**Your goal**
Collect every line of the records below that contains the word "inline".

**Entries provided**
*** Begin section ***

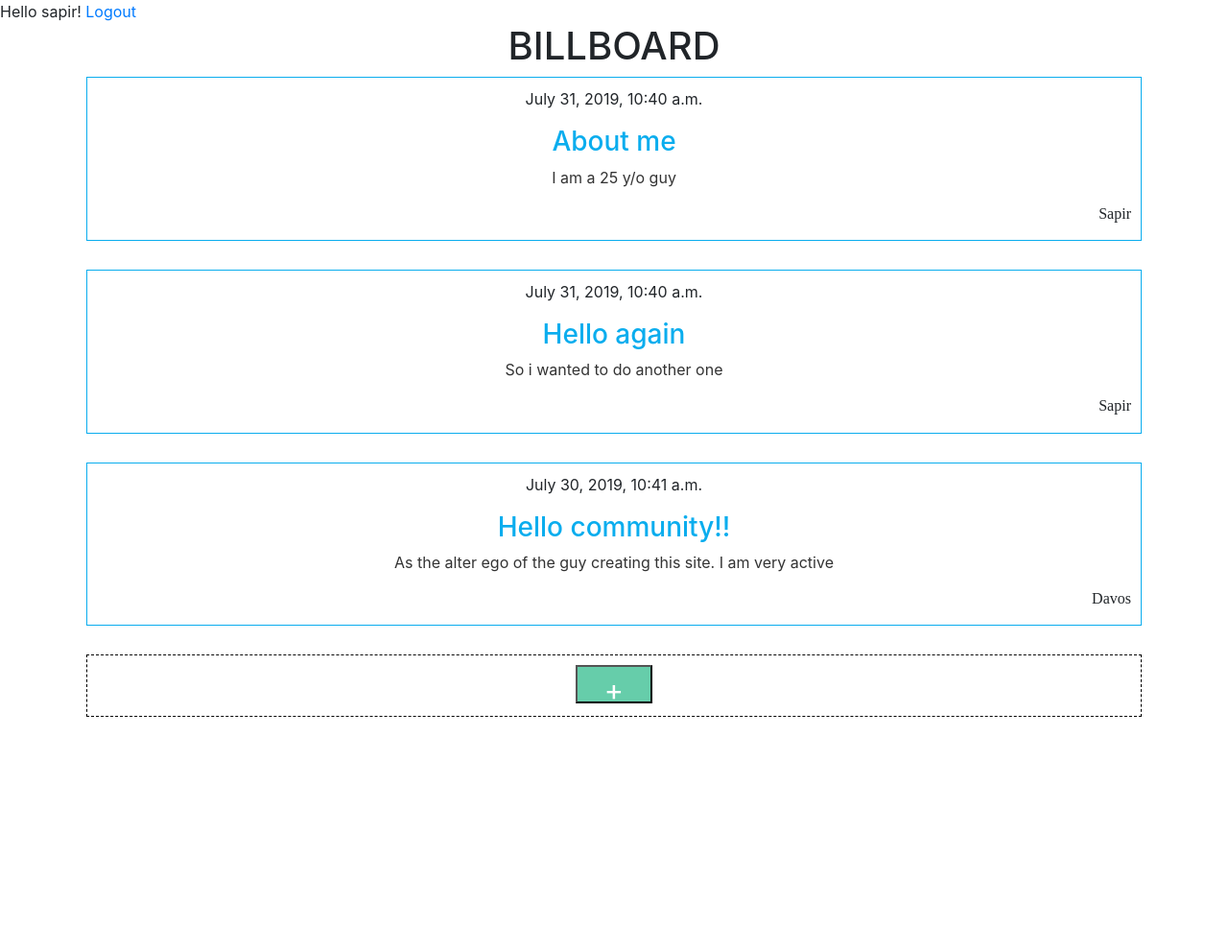
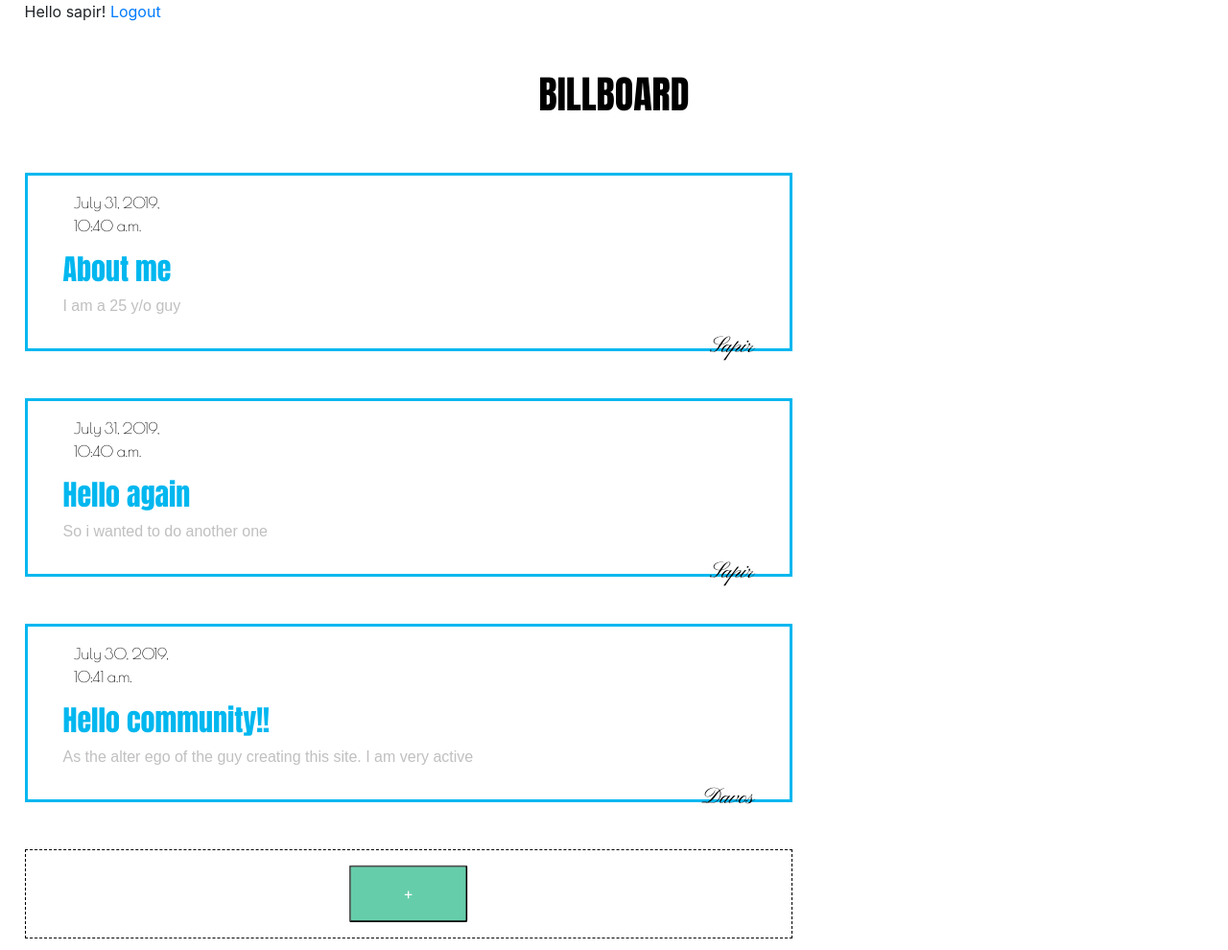
Before and after one commit to sapirm290/django-assignment-socialboard, a Django app: page / in a window 1280 px wide. Shown: the whole page at 96% size. Before the commit the page ends 747 px from the top, so only its background shows below. Run offline with Django 3.2, Linux system fonts and the light colour scheme; a user stored in the database is signed in; data comes from the database, SQL or seed files in the repository; both versions use the stored data as it was after the commit; some libraries are stand-ins or nearby versions.

Commit message:
Main page css now using the css from the demo

```diff
--- /dev/null
+++ b/assignment/SocialBoard/static/css/style.css
@@ -0,0 +1,260 @@
+@import url('https://fonts.googleapis.com/css?family=Anton|Pinyon+Script|Poiret+One');
+
+#title{
+    font-family: 'Anton', sans-serif;
+    font-size: 40px;
+    color: black;
+    text-align: center;
+    padding: 50px;
+}
+.post-date{
+    font-family: 'Poiret One', cursive;
+    font-size:16px;
+    color: black;
+    padding-left: 4%;
+}
+
+.post-title{
+    font-family: 'Anton', sans-serif;
+    font-size:30px;
+    color: #00b7ef;
+}
+
+.post-content{
+    font-family: 'Arial';
+    font-size:16px;
+    color: #c1bfc0;
+}
+.post-author{
+    font-family: 'Pinyon Script', cursive;
+    font-size:24px;
+    color: black;
+    float: right;
+}
+
+.post{
+    padding: 16px;
+    height: auto;
+    max-width: 800px;
+    border: 3px solid #00b7ef;
+    margin-bottom: 4%;
+    padding-left: 3%;
+    padding-right: 3%;
+}
+#addPostDiv{
+    border: 1px dashed black;
+    padding: 16px;
+    max-width: 800px;
+    margin-bottom: 1%;
+    text-align: center;
+    min-height: 80px;
+}
+legend{
+    border: 0;
+    border-bottom: 0px;
+    width: 16%;
+    padding-left: 1%;
+}
+#addPost{
+    background-color: #66CDAA;
+    font-size: 16px;
+    color: white;
+    border-radius: 3px;
+    padding: 2% 7%;
+}
+
+#addPost:hover{
+    background-color: #53ac8e;
+    font-size: 16px;
+    color: white;
+    border-radius: 3px;
+    padding: 2% 7%;
+    cursor: pointer;
+}
+
+
+#confirmbtn{
+    background-color: #66CDAA;
+    font-size: 16px;
+    color: white;
+    border-radius: 3px;
+    padding: 2% 7%;
+}
+
+#confirmbtn:hover{
+    background-color: #53ac8e;
+    font-size: 16px;
+    color: white;
+    border-radius: 3px;
+    padding: 2% 7%;
+    cursor: pointer;
+}
+
+#closebtn{
+    background-color: red;
+    font-size: 16px;
+    color: white;
+    border-radius: 3px;
+    padding: 2% 7%;
+}
+
+#closebtn:hover{
+    background-color: #d10000;
+    font-size: 16px;
+    color: white;
+    border-radius: 3px;
+    padding: 2% 7%;
+    cursor: pointer;
+}
+.comments{
+    padding-top: 10px;
+}
+body{
+    padding-left: 2%;
+    padding-right: 2%;
+}
+.form-control{
+    margin-bottom: 1%;
+}
+#newtitle{
+    width: 35%;
+}
+#newauthor{
+    width: 35%;
+    float: right;
+}
+#newpostdiv{
+    padding: 16px;
+    height: 275px;
+    max-width: 800px;
+    border: 3px dashed#00b7ef;
+    margin-bottom: 1%;
+    padding-left: 3%;
+    padding-right: 3%;
+}
+#confirmbox{
+    height: 85px;
+}
+
+.commenttext{
+    font-family: 'Arial';
+    font-size:16px;
+    color: #c1bfc0;
+}
+.commentauthor{
+    font-family: 'Pinyon Script', cursive;
+    font-size:14px;
+    color: black;
+    float: right;
+}
+.confirmcommentbtn{
+    background-color: #66CDAA;
+    font-size: 16px;
+    color: white;
+    border-radius: 3px;
+    padding: 2% 7%;
+    cursor: pointer;
+}
+.confirmcommentbox{
+    text-align: center;
+    cursor: pointer;
+}
+.clostcomment{
+    background-color: red;
+    font-size: 16px;
+    color: white;
+    border-radius: 3px;
+    padding: 2% 7%;
+    cursor: pointer;
+}
+.newcommentbox{
+        text-align: center;
+}
+.btn {
+    background: #ffffff;
+    background-image: -webkit-linear-gradient(top, #ffffff, #e6e6e6);
+    background-image: -moz-linear-gradient(top, #ffffff, #e6e6e6);
+    background-image: -ms-linear-gradient(top, #ffffff, #e6e6e6);
+    background-image: -o-linear-gradient(top, #ffffff, #e6e6e6);
+    background-image: linear-gradient(to bottom, #ffffff, #e6e6e6);
+    -webkit-border-radius: 28%;
+    -moz-border-radius: 28%;
+    border-radius: 20px;
+    font-family: Arial;
+    color: #126ba3;
+    font-size: 12px;
+    padding: 8px 16px 8px 16px;
+    border: solid #126ba3 2px;
+    text-decoration: none;
+}
+
+.btn:hover {
+  background: #d9d9d9;
+  background-image: -webkit-linear-gradient(top, #d9d9d9, #ffffff);
+  background-image: -moz-linear-gradient(top, #d9d9d9, #ffffff);
+  background-image: -ms-linear-gradient(top, #d9d9d9, #ffffff);
+  background-image: -o-linear-gradient(top, #d9d9d9, #ffffff);
+  background-image: linear-gradient(to bottom, #d9d9d9, #ffffff);
+  text-decoration: none;
+}
+
+#nomsg{
+    font-family: 'Arial';
+    font-size: 24px;
+    color: black;
+    text-align: center;
+}
+#nomsgbox{
+    padding: 16px;
+    height: auto;
+    max-width: 800px;
+    margin-top: 4%;
+    padding-left: 3%;
+    padding-right: 3%;
+}
+
+@keyframes pulse_animation {
+	0% { transform: scale(1); }
+	30% { transform: scale(1); }
+	40% { transform: scale(1.08); }
+	50% { transform: scale(1); }
+	60% { transform: scale(1); }
+	70% { transform: scale(1.05); }
+	80% { transform: scale(1); }
+	100% { transform: scale(1); }
+}
+
+.pulse {
+	animation-name: pulse_animation;
+	animation-duration: 5000ms;
+	transform-origin:70% 70%;
+	animation-iteration-count: infinite;
+	animation-timing-function: linear;
+}
+
+#logoutbtn{
+    float: right;
+    display: block;
+}
+
+#hellouser{
+    float: left;
+    display: block;
+}
+
+.showcomments {
+    display: none;
+}
+.showfield{
+    display: inline-block;
+}
+
+.delete_post{
+    font-size: 24px;
+    float: right;
+    cursor: pointer;
+}
+
+.delete_comment{
+    cursor: pointer;
+}
--- a/assignment/SocialBoard/static/js/javascript.js
+++ b/assignment/SocialBoard/static/js/javascript.js
@@ -137,7 +137,7 @@ board.start = function(){
     $(document).ready(function(){
         $("#newpostdiv").hide();
         $("#confirmbox").hide();
-        $("#plusbtn").bind("click",board.addnewpost);
+        $("#addPost").bind("click",board.addnewpost);
 
         $(".comments").hide();
         $(".newcommentbox").hide();
--- a/assignment/SocialBoard/static/main_style.css
+++ /dev/null
@@ -1,51 +0,0 @@
-html {
-    box-sizing: border-box;
-}
-
-.content {
-    text-align: center;
-}
-
-.post, #addPostDiv {
-    border: 1px solid #0aadee;
-    padding: 10px;
-    margin: auto;
-    margin-bottom: 30px;
-    max-width: 1100px;
-}
-
-.post-title {
-    color: #0aadee;
-}
-
-.post-content {
-    color: #333333;
-}
-
-.post-author {
-    text-align: right;
-    font-family: Pinyon Script;
-}
-
-#addPost {
-    display: inline-block;
-    height: 40px;
-    width: 80px;
-    background-color: #66CDAA;
-    color: white;
-    animation-name: heartbeat;
-    animation-duration: 2s;
-    animation-iteration-count: infinite;
-}
-
-@keyframes heartbeat {
-    0%{font-size: 20px;}
-    50%{font-size: 32px;}
-    100% {font-size: 20px;}
-  }
-
-
-#addPostDiv {
-    border: 1px dashed black;
-
-}
--- a/assignment/SocialBoard/templates/Socialboard/main.html
+++ b/assignment/SocialBoard/templates/Socialboard/main.html
@@ -2,26 +2,28 @@
 {% block head %}
 
 {% load static %}
-<link rel="stylesheet" href="{% static 'main_style.css'  %}">
+<link rel="stylesheet" href="{% static 'css/style.css'  %}">
 {% endblock %}
 
 {% block content %}
 Hello {{request.user.username}}!
 <a href="{% url 'logout' %}">Logout</a>
 <div class="content">
-  <h1>BILLBOARD</h1>
+  <h1 id='title'>BILLBOARD</h1>
   {% for post in  posts%}
   <div class='post'>
-    <p class='post-date'>{{post.publish_date}}</p>
+    <legend>
+      <p class='post-date'>{{post.publish_date}}</p>
+    </legend>
     <h3 class='post-title'>{{post.title}}</h3>
     <p class='post-content'>{{post.content}}</p>
     <h6 class='post-author'>{{post.author}}</h6>
   </div>
   {% empty %}
-  <h1>No messages</h1>
+  <h1>No new messages... <br>Click the '+' button to add a new message</h1>
   {% endfor %}
   <div id="addPostDiv">
-    <button id='addPost'>+</button>
+    <button id='addPost' class="pulse">+</button>
   </div>
 
 </div>
```
Also changed, not shown: assignment/db.sqlite3.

*** End section ***

**Reply to the task**
+    display: inline-block;
-    display: inline-block;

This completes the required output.